─── Raw data ───
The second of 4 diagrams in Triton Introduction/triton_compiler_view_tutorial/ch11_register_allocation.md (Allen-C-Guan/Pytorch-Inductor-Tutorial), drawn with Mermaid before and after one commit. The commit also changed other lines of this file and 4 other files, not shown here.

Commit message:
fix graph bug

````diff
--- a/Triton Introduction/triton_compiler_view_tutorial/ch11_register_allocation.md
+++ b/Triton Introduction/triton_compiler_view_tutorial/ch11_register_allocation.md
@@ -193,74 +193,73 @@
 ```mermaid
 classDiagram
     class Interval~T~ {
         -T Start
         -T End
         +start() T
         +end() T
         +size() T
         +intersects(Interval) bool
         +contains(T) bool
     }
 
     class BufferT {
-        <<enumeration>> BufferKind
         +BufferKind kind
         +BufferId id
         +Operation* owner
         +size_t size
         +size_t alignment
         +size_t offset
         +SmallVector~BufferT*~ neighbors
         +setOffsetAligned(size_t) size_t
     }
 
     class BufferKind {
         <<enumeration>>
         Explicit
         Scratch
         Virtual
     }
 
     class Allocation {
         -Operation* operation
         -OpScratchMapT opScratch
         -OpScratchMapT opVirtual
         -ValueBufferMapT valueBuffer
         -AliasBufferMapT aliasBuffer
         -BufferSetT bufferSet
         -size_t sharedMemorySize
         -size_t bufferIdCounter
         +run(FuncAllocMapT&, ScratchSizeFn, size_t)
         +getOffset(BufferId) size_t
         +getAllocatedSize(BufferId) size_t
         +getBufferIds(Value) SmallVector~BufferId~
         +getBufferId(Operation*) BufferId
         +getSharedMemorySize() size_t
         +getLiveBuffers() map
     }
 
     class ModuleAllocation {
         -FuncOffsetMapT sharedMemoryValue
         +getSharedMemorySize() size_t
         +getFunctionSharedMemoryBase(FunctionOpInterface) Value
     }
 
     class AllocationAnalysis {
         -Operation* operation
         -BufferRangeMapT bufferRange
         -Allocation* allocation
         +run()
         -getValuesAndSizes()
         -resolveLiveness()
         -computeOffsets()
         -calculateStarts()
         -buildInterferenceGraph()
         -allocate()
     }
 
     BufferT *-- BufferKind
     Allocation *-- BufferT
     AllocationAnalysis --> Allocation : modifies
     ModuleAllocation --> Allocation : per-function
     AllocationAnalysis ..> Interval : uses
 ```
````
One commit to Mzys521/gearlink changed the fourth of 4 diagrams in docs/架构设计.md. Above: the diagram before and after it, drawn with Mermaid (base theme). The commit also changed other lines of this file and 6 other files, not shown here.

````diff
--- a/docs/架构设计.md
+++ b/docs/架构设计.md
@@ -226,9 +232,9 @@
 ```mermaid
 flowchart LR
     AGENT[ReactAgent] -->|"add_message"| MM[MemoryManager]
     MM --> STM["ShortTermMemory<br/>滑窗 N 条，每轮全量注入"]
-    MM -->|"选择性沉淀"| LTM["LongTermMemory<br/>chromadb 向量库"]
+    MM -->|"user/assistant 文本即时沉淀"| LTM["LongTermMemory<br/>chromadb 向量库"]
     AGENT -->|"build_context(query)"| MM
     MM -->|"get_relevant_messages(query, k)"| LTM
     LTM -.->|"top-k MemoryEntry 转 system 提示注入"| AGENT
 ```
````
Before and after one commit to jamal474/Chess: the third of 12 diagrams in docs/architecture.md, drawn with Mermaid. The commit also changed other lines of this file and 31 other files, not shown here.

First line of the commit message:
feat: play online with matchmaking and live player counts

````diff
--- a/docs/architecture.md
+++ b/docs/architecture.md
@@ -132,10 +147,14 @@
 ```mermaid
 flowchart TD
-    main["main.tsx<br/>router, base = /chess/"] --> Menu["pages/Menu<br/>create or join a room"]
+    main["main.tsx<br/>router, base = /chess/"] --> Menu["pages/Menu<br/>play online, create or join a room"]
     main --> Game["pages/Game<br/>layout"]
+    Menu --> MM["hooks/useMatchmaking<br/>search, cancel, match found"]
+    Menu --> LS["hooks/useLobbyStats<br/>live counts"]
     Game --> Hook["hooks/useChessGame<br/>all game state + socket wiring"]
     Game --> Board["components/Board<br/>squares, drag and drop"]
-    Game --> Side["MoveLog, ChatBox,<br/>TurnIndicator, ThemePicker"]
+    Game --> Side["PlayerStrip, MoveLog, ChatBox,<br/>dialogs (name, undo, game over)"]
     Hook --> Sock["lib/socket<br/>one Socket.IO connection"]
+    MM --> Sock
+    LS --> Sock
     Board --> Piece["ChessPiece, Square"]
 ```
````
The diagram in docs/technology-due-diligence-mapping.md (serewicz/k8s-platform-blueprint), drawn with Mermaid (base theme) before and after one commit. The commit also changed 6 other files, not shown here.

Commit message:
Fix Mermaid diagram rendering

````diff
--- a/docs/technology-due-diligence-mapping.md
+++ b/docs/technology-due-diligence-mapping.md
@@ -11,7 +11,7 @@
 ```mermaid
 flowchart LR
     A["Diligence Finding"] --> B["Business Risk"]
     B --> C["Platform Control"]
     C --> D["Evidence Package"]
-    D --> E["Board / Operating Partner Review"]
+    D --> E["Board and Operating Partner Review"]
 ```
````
───
**Your assignment**
All the lines above should come back exactly as written.

**Answer to the problem**
The second of 4 diagrams in Triton Introduction/triton_compiler_view_tutorial/ch11_register_allocation.md (Allen-C-Guan/Pytorch-Inductor-Tutorial), drawn with Mermaid before and after one commit. The commit also changed other lines of this file and 4 other files, not shown here.

Commit message:
fix graph bug

````diff
--- a/Triton Introduction/triton_compiler_view_tutorial/ch11_register_allocation.md
+++ b/Triton Introduction/triton_compiler_view_tutorial/ch11_register_allocation.md
@@ -193,74 +193,73 @@
 ```mermaid
 classDiagram
     class Interval~T~ {
         -T Start
         -T End
         +start() T
         +end() T
         +size() T
         +intersects(Interval) bool
         +contains(T) bool
     }
 
     class BufferT {
-        <<enumeration>> BufferKind
         +BufferKind kind
         +BufferId id
         +Operation* owner
         +size_t size
         +size_t alignment
         +size_t offset
         +SmallVector~BufferT*~ neighbors
         +setOffsetAligned(size_t) size_t
     }
 
     class BufferKind {
         <<enumeration>>
         Explicit
         Scratch
         Virtual
     }
 
     class Allocation {
         -Operation* operation
         -OpScratchMapT opScratch
         -OpScratchMapT opVirtual
         -ValueBufferMapT valueBuffer
         -AliasBufferMapT aliasBuffer
         -BufferSetT bufferSet
         -size_t sharedMemorySize
         -size_t bufferIdCounter
         +run(FuncAllocMapT&, ScratchSizeFn, size_t)
         +getOffset(BufferId) size_t
         +getAllocatedSize(BufferId) size_t
         +getBufferIds(Value) SmallVector~BufferId~
         +getBufferId(Operation*) BufferId
         +getSharedMemorySize() size_t
         +getLiveBuffers() map
     }
 
     class ModuleAllocation {
         -FuncOffsetMapT sharedMemoryValue
         +getSharedMemorySize() size_t
         +getFunctionSharedMemoryBase(FunctionOpInterface) Value
     }
 
     class AllocationAnalysis {
         -Operation* operation
         -BufferRangeMapT bufferRange
         -Allocation* allocation
         +run()
         -getValuesAndSizes()
         -resolveLiveness()
         -computeOffsets()
         -calculateStarts()
         -buildInterferenceGraph()
         -allocate()
     }
 
     BufferT *-- BufferKind
     Allocation *-- BufferT
     AllocationAnalysis --> Allocation : modifies
     ModuleAllocation --> Allocation : per-function
     AllocationAnalysis ..> Interval : uses
 ```
````
One commit to Mzys521/gearlink changed the fourth of 4 diagrams in docs/架构设计.md. Above: the diagram before and after it, drawn with Mermaid (base theme). The commit also changed other lines of this file and 6 other files, not shown here.

````diff
--- a/docs/架构设计.md
+++ b/docs/架构设计.md
@@ -226,9 +232,9 @@
 ```mermaid
 flowchart LR
     AGENT[ReactAgent] -->|"add_message"| MM[MemoryManager]
     MM --> STM["ShortTermMemory<br/>滑窗 N 条，每轮全量注入"]
-    MM -->|"选择性沉淀"| LTM["LongTermMemory<br/>chromadb 向量库"]
+    MM -->|"user/assistant 文本即时沉淀"| LTM["LongTermMemory<br/>chromadb 向量库"]
     AGENT -->|"build_context(query)"| MM
     MM -->|"get_relevant_messages(query, k)"| LTM
     LTM -.->|"top-k MemoryEntry 转 system 提示注入"| AGENT
 ```
````
Before and after one commit to jamal474/Chess: the third of 12 diagrams in docs/architecture.md, drawn with Mermaid. The commit also changed other lines of this file and 31 other files, not shown here.

First line of the commit message:
feat: play online with matchmaking and live player counts

````diff
--- a/docs/architecture.md
+++ b/docs/architecture.md
@@ -132,10 +147,14 @@
 ```mermaid
 flowchart TD
-    main["main.tsx<br/>router, base = /chess/"] --> Menu["pages/Menu<br/>create or join a room"]
+    main["main.tsx<br/>router, base = /chess/"] --> Menu["pages/Menu<br/>play online, create or join a room"]
     main --> Game["pages/Game<br/>layout"]
+    Menu --> MM["hooks/useMatchmaking<br/>search, cancel, match found"]
+    Menu --> LS["hooks/useLobbyStats<br/>live counts"]
     Game --> Hook["hooks/useChessGame<br/>all game state + socket wiring"]
     Game --> Board["components/Board<br/>squares, drag and drop"]
-    Game --> Side["MoveLog, ChatBox,<br/>TurnIndicator, ThemePicker"]
+    Game --> Side["PlayerStrip, MoveLog, ChatBox,<br/>dialogs (name, undo, game over)"]
     Hook --> Sock["lib/socket<br/>one Socket.IO connection"]
+    MM --> Sock
+    LS --> Sock
     Board --> Piece["ChessPiece, Square"]
 ```
````
The diagram in docs/technology-due-diligence-mapping.md (serewicz/k8s-platform-blueprint), drawn with Mermaid (base theme) before and after one commit. The commit also changed 6 other files, not shown here.

Commit message:
Fix Mermaid diagram rendering

````diff
--- a/docs/technology-due-diligence-mapping.md
+++ b/docs/technology-due-diligence-mapping.md
@@ -11,7 +11,7 @@
 ```mermaid
 flowchart LR
     A["Diligence Finding"] --> B["Business Risk"]
     B --> C["Platform Control"]
     C --> D["Evidence Package"]
-    D --> E["Board / Operating Partner Review"]
+    D --> E["Board and Operating Partner Review"]
 ```
````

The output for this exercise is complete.